Data section
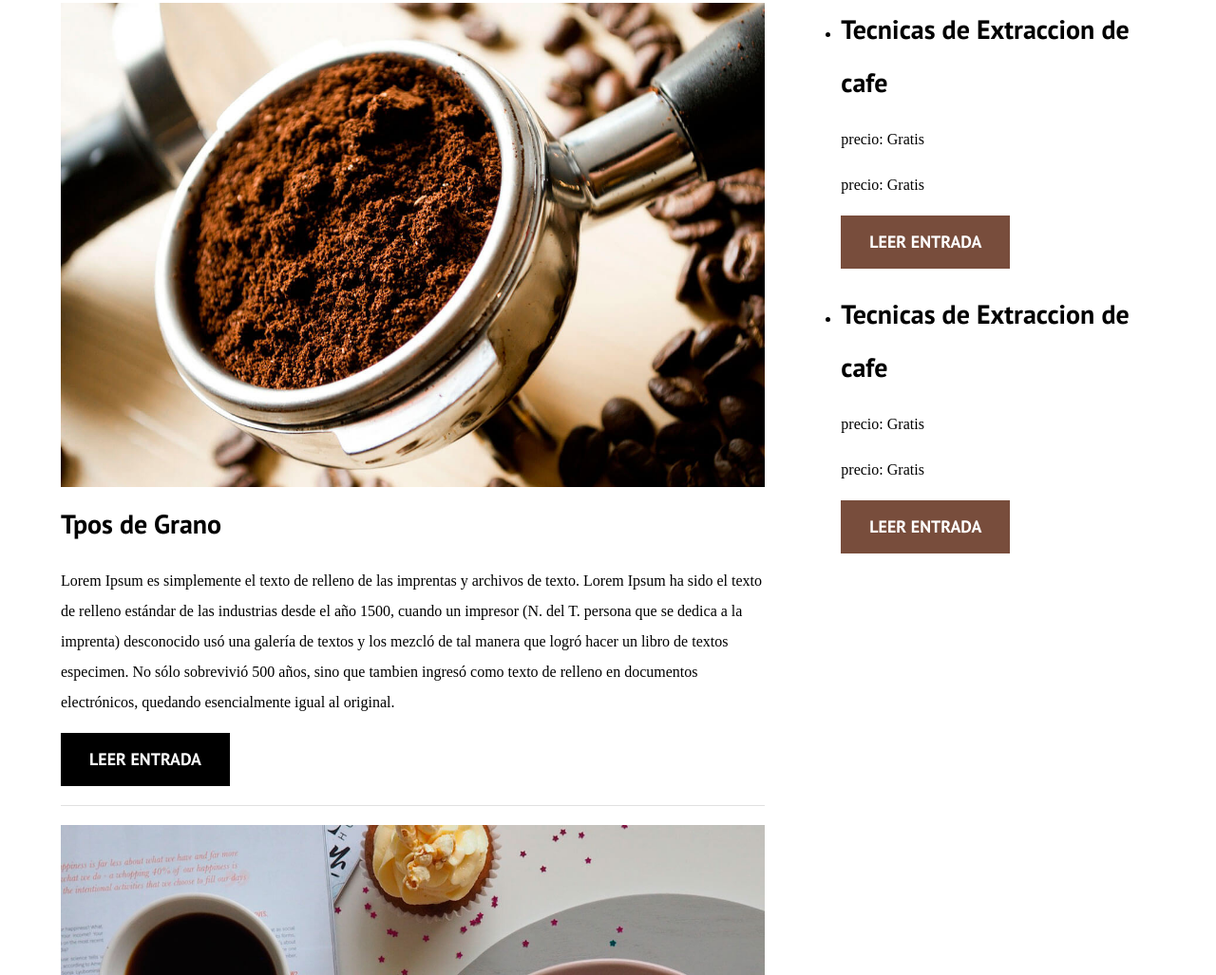
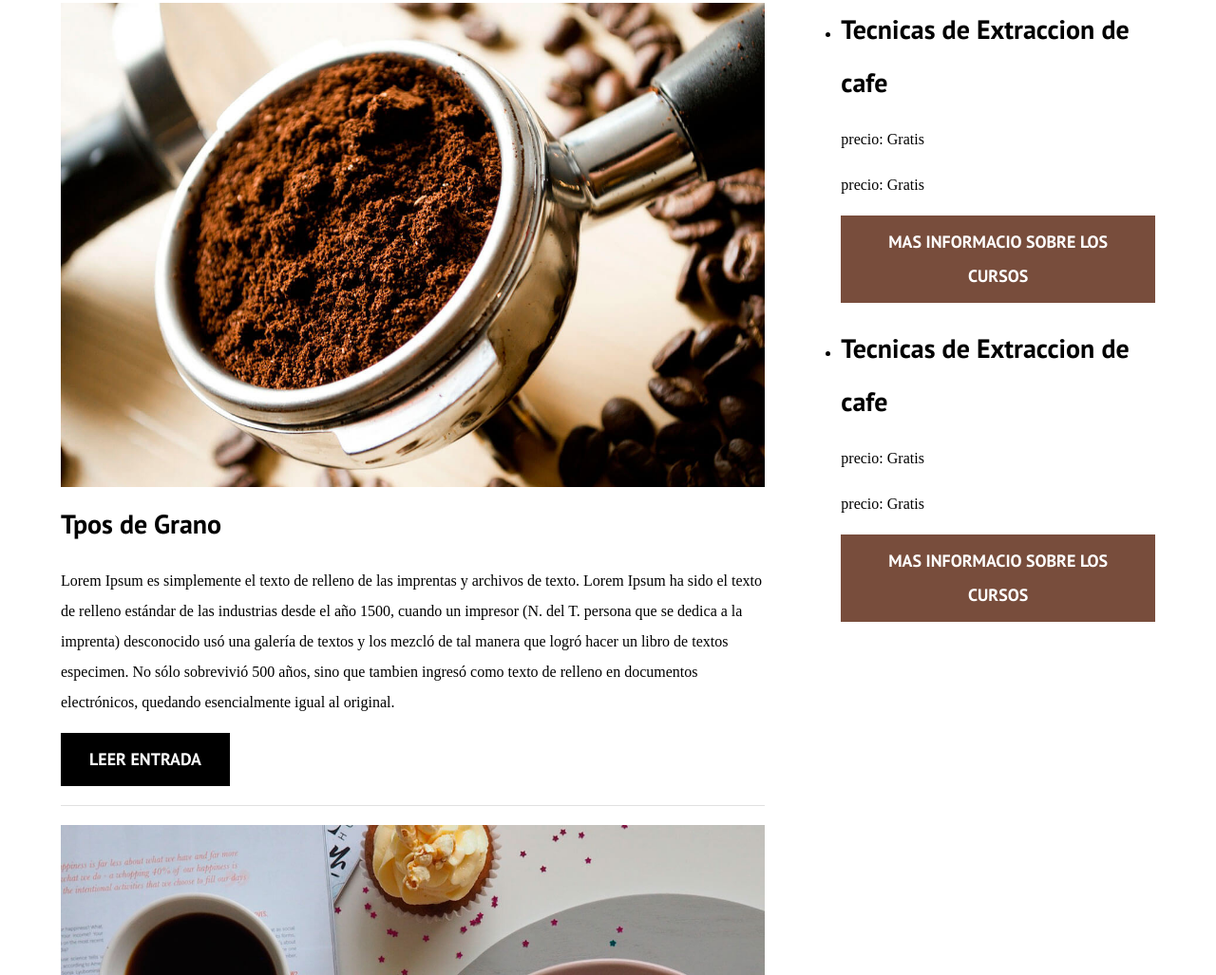
Before and after one commit to ssebastiian/curso_proyecto3, a plain HTML site: page Pagina3/index.html in a window 1280 px wide. Shown: the part 725-1752 px from the top of the page at 95% size. Drawn offline with Linux system fonts and the light colour scheme.

Commit message:
finalizacion del sitio web

```diff
--- a/Pagina3/index.html
+++ b/Pagina3/index.html
@@ -6,6 +6,7 @@
     <meta http-equiv="X-UA-Compatible" content="IE=edge">
     <meta name="viewport" content="width=device-width, initial-scale=1.0">
     <title>Cafe Internet</title>
+    <meta name="description" content="Pagina de cafes">
     <link rel="preconnect" href="https://fonts.googleapis.com">
     <link rel="preconnect" href="https://fonts.gstatic.com" crossorigin>
     <link href="https://fonts.googleapis.com/css2?family=Open+Sans&family=PT+Sans:wght@400;700&display=swap" rel="stylesheet">
@@ -88,7 +89,7 @@
                     <p class="widget-curso__label">precio:
                         <span class="widget-curso__info">Gratis</span>
                     </p>
-                    <a href="entrada.html" class="boton botton--secundario">Leer Entrada</a>
+                    <a href="entrada.html" class="boton botton--secundario">Mas Informacio sobre los cursos</a>
                 </li>
                 <li class="widget-curso">
                     <h4 class="no-margin">Tecnicas de Extraccion de cafe</h4>
@@ -98,7 +99,7 @@
                     <p class="widget-curso__label">precio:
                         <span class="widget-curso__info">Gratis</span>
                     </p>
-                    <a href="entrada.html" class="boton botton--secundario">Leer Entrada</a>
+                    <a href="entrada.html" class="boton botton--secundario">Mas Informacio sobre los cursos</a>
                 </li>
             </ul>
         </aside>
```
Also changed, not shown: Pagina3/nosotros.html (+1 -0 lines).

Required action
Retype all of the listing above exactly, but keep its pictures out.

Task solution
Before and after one commit to ssebastiian/curso_proyecto3, a plain HTML site: page Pagina3/index.html in a window 1280 px wide. Shown: the part 725-1752 px from the top of the page at 95% size. Drawn offline with Linux system fonts and the light colour scheme.

Commit message:
finalizacion del sitio web

```diff
--- a/Pagina3/index.html
+++ b/Pagina3/index.html
@@ -6,6 +6,7 @@
     <meta http-equiv="X-UA-Compatible" content="IE=edge">
     <meta name="viewport" content="width=device-width, initial-scale=1.0">
     <title>Cafe Internet</title>
+    <meta name="description" content="Pagina de cafes">
     <link rel="preconnect" href="https://fonts.googleapis.com">
     <link rel="preconnect" href="https://fonts.gstatic.com" crossorigin>
     <link href="https://fonts.googleapis.com/css2?family=Open+Sans&family=PT+Sans:wght@400;700&display=swap" rel="stylesheet">
@@ -88,7 +89,7 @@
                     <p class="widget-curso__label">precio:
                         <span class="widget-curso__info">Gratis</span>
                     </p>
-                    <a href="entrada.html" class="boton botton--secundario">Leer Entrada</a>
+                    <a href="entrada.html" class="boton botton--secundario">Mas Informacio sobre los cursos</a>
                 </li>
                 <li class="widget-curso">
                     <h4 class="no-margin">Tecnicas de Extraccion de cafe</h4>
@@ -98,7 +99,7 @@
                     <p class="widget-curso__label">precio:
                         <span class="widget-curso__info">Gratis</span>
                     </p>
-                    <a href="entrada.html" class="boton botton--secundario">Leer Entrada</a>
+                    <a href="entrada.html" class="boton botton--secundario">Mas Informacio sobre los cursos</a>
                 </li>
             </ul>
         </aside>
```
Also changed, not shown: Pagina3/nosotros.html (+1 -0 lines).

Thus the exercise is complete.